[Entries taken from a collection]

*-*-*

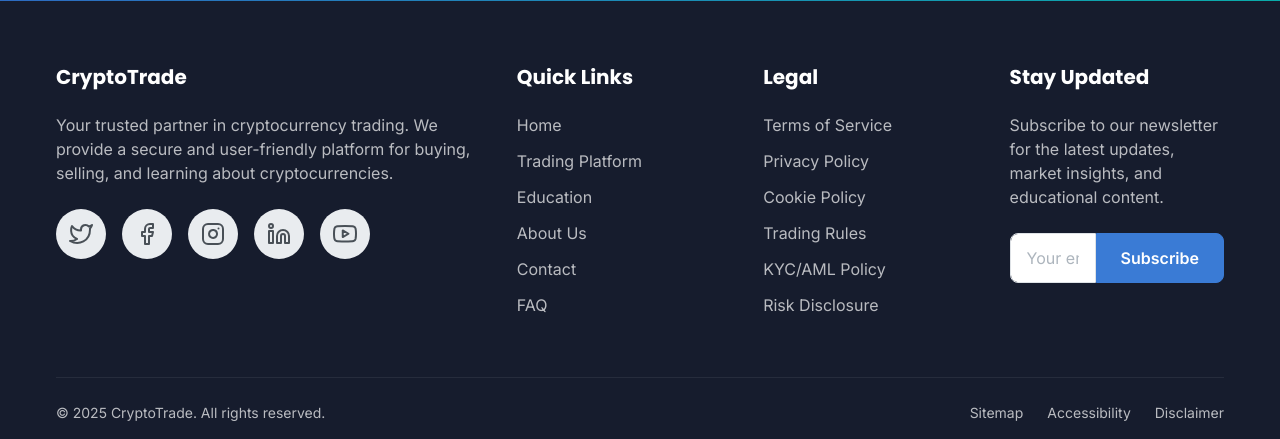
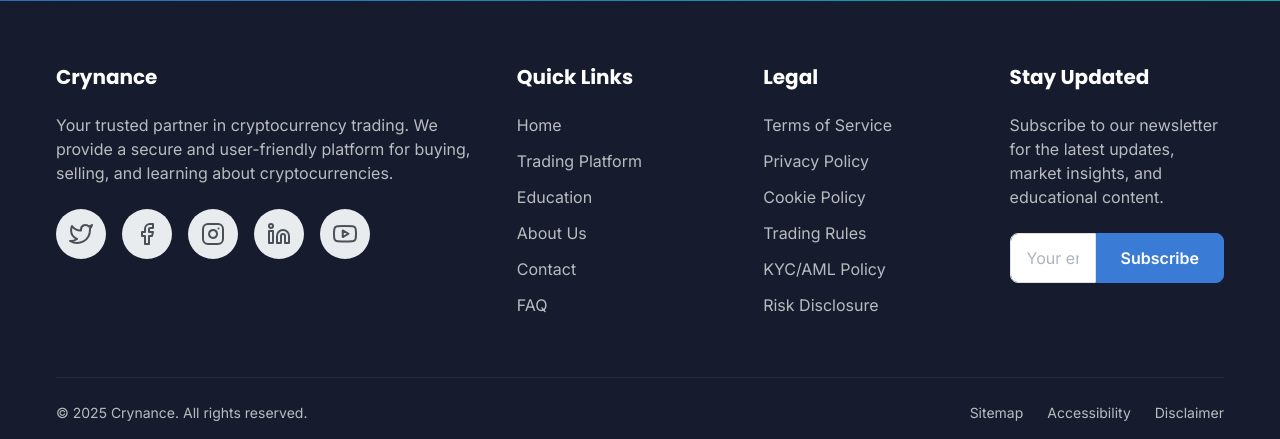
Before and after one commit to lhaj25/trading-website-, a PHP site: page /index.php in a window 1280 px wide. Shown: the part 2801-3240 px from the top of the page. Run offline with PHP 8.4, Linux system fonts and the light colour scheme.

Commit message:
Update footer.php

```diff
--- a/CryptoTradeHub/includes/footer.php
+++ b/CryptoTradeHub/includes/footer.php
@@ -2,7 +2,7 @@
         <div class="container">
             <div class="footer-grid">
                 <div class="footer-column footer-about">
-                    <h3>CryptoTrade</h3>
+                    <h3>Crynance</h3>
                     <p>Your trusted partner in cryptocurrency trading. We provide a secure and user-friendly platform for buying, selling, and learning about cryptocurrencies.</p>
                     <div class="social-icons">
                         <a href="#" class="social-icon" aria-label="Twitter">
@@ -59,7 +59,7 @@
 
             <div class="footer-bottom">
                 <div class="copyright">
-                    &copy; <?php echo date('Y'); ?> CryptoTrade. All rights reserved.
+                    &copy; <?php echo date('Y'); ?> Crynance. All rights reserved.
                 </div>
 
                 <div class="footer-nav">
```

*-*-*

Work to be completed
Please show every line of the entries above that contains the word "class".

Result
         <div class="container">
             <div class="footer-grid">
                 <div class="footer-column footer-about">
                     <div class="social-icons">
                         <a href="#" class="social-icon" aria-label="Twitter">
             <div class="footer-bottom">
                 <div class="copyright">
                 <div class="footer-nav">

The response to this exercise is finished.